Helping Westmead Children’s Hospital to educate teens with diabetes.

Being a teenager is tough. It’s a time of physical, mental, and emotional growth but especially difficult for those managing diabetes. Just as the changes happening in their bodies make maintaining blood glucose control more challenging, teens are often expected to take more responsibility for managing their diabetes. However, there are thousands of teenagers currently who are not managing their disease properly due to the influence of drugs, alcohol and partying.

Project Goals

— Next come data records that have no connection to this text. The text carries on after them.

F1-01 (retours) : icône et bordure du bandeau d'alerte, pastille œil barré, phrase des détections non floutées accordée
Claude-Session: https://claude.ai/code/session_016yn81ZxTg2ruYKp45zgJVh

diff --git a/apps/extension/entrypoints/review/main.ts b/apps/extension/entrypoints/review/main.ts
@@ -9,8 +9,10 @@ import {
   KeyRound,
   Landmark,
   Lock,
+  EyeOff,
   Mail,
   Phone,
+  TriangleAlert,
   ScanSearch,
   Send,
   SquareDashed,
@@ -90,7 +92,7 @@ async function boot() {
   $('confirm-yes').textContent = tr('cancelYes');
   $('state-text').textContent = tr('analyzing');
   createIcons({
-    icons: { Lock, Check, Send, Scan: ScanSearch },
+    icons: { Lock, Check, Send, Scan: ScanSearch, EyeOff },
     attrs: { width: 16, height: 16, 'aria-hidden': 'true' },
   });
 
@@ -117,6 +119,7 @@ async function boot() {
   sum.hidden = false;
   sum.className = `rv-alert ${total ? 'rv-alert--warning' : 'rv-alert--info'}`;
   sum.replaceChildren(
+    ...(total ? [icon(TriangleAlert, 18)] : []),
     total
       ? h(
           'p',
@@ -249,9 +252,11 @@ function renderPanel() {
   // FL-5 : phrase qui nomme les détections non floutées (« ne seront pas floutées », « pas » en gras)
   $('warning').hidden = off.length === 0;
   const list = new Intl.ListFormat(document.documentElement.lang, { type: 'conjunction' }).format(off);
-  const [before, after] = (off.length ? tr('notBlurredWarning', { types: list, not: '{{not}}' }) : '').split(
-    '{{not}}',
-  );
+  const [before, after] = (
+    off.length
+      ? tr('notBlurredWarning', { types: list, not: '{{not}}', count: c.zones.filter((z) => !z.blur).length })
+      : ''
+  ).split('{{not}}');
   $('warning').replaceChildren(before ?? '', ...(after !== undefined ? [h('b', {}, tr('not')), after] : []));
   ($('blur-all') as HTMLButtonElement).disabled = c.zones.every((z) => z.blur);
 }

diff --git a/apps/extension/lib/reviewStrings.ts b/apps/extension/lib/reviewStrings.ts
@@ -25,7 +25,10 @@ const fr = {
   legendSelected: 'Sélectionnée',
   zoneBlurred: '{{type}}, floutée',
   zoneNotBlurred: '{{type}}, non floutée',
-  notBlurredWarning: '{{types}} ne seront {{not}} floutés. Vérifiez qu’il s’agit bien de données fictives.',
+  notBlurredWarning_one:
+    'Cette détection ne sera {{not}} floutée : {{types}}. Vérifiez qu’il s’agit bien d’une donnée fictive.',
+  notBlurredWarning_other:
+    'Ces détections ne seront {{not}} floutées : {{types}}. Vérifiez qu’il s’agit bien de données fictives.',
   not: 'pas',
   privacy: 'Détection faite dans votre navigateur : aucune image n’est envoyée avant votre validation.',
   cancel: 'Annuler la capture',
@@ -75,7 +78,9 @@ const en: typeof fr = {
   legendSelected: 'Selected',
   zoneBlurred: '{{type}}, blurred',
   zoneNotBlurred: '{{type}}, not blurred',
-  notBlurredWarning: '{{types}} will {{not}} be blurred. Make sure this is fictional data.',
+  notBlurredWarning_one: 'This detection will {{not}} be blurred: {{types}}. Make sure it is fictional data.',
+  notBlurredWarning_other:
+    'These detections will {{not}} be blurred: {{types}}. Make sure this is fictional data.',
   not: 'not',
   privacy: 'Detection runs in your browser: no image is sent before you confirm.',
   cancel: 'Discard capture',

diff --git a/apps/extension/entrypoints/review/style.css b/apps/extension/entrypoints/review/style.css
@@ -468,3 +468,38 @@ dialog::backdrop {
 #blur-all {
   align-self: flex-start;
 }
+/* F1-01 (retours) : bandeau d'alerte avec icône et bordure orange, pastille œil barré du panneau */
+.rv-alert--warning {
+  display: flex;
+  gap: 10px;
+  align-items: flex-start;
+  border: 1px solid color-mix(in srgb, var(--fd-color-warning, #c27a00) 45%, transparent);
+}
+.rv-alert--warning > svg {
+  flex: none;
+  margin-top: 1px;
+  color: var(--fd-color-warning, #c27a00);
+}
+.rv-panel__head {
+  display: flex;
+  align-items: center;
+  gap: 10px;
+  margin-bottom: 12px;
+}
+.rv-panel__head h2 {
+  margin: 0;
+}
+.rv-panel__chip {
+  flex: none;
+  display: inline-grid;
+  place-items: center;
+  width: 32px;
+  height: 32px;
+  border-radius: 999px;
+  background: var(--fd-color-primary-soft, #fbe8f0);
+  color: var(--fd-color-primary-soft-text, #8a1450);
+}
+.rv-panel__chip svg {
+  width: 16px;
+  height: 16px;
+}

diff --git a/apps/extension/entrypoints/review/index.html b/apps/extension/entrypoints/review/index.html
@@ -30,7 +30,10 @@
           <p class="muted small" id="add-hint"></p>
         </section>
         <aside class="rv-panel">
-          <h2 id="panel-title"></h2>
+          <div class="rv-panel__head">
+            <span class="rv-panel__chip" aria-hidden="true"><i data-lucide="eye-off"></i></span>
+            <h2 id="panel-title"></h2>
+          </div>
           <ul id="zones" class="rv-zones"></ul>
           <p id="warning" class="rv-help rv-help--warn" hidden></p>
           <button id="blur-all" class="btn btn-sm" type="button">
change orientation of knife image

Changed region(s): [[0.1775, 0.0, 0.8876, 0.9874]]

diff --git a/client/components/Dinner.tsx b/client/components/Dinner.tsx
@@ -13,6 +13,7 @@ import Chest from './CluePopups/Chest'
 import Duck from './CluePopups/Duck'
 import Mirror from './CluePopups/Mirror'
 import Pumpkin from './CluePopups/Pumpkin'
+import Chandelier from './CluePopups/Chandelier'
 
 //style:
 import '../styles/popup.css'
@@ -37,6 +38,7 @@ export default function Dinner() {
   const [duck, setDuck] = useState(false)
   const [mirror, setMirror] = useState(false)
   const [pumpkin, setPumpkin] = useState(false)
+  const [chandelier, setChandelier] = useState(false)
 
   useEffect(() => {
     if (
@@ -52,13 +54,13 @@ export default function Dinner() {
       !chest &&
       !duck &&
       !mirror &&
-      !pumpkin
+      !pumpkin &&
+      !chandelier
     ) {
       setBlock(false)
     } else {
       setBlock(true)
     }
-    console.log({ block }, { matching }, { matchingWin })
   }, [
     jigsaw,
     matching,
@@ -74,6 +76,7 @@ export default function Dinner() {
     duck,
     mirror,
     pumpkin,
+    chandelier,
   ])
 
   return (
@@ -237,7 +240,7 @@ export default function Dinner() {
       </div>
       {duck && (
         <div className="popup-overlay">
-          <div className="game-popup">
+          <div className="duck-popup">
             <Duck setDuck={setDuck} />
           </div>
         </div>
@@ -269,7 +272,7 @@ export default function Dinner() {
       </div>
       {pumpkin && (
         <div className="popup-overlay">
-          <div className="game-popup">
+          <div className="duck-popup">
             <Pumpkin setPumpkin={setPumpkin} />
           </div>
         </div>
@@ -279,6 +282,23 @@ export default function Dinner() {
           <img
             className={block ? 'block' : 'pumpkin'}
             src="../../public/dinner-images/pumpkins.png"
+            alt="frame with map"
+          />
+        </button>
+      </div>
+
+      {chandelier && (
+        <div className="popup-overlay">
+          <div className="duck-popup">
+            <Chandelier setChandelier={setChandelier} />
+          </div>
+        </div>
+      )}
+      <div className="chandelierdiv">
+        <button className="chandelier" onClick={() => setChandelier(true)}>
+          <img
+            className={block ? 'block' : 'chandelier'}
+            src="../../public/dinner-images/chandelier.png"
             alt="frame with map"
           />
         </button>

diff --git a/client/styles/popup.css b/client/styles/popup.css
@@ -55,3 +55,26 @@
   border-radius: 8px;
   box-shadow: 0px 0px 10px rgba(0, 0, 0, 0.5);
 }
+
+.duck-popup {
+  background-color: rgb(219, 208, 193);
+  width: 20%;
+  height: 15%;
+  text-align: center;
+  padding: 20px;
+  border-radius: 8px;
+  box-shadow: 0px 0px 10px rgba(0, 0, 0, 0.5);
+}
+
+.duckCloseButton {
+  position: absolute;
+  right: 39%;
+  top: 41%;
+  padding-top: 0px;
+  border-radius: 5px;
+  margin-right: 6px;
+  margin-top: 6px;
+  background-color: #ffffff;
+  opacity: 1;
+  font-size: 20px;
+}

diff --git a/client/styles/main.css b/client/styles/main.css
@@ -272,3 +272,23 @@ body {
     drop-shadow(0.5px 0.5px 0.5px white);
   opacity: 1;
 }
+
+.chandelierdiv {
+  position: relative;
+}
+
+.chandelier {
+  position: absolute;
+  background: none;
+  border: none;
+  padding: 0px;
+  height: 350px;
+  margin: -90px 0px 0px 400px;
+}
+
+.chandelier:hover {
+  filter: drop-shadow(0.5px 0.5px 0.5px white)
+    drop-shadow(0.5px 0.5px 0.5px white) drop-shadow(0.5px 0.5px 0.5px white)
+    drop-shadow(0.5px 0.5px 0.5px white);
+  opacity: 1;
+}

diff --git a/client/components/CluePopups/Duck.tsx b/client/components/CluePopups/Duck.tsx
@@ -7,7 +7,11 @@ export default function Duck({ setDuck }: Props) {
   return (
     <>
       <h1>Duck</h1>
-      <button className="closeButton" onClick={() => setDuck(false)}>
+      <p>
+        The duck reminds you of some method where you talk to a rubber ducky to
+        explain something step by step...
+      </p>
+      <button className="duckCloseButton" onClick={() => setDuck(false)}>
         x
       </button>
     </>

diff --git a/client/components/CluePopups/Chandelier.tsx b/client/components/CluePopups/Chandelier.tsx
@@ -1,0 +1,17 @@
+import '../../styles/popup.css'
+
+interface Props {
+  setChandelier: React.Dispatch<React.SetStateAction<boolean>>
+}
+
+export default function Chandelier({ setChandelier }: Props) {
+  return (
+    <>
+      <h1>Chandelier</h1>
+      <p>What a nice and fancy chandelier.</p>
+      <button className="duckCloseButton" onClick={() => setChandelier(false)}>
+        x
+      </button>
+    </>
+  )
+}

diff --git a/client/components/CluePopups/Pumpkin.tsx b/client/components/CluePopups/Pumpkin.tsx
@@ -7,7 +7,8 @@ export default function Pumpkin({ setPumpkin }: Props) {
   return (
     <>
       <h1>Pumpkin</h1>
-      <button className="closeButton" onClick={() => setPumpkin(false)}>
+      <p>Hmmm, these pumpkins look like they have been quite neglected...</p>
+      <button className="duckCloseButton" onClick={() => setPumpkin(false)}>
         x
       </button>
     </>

Eli Lilly in conjunction with Westmead Children’s Hospital and Westmead Hospital asked Freckle to help develop two booklets that were specifically aimed at teenagers to highlight the risks they faced and how to actively avoid them. It would be given to them during their check up visit at the hospital. They needed to for a useful function for teenagers and act as a reminder of how their decisions can influence their health.

Our Approach

Before putting pen to paper, finding out how teens react to being talked to about their diabetes was important.  Speaking with clinicians led us to create the ‘Know your Stuff’ campaign. Know your Stuff – Safe Partying, Driving and Diabetes and Know your Stuff – Pregnancy, Sex and Diabetes were designed in collaboration with the clinicians who deal with kids on a daily basis. They presented handy information and tips to teens in a format which was discrete and quick to read, even if they are out with friends.

We helped Westmead refine the copy and content so that it would engage teens and avoid coming across as boring or condescending. Recommending a pocket-sized printed piece and managing the production process through to delivery also took the pressure off the team at Westmead, enabling them to focus on what they were best at rather than chasing printers and the minuture of the job.


The Result

Both booklets continue to be a useful tool for clinicians, remaining a core piece of information handed to teenagers to help them maintain a healthy lifestyle and take more responsibility for managing their diabetes.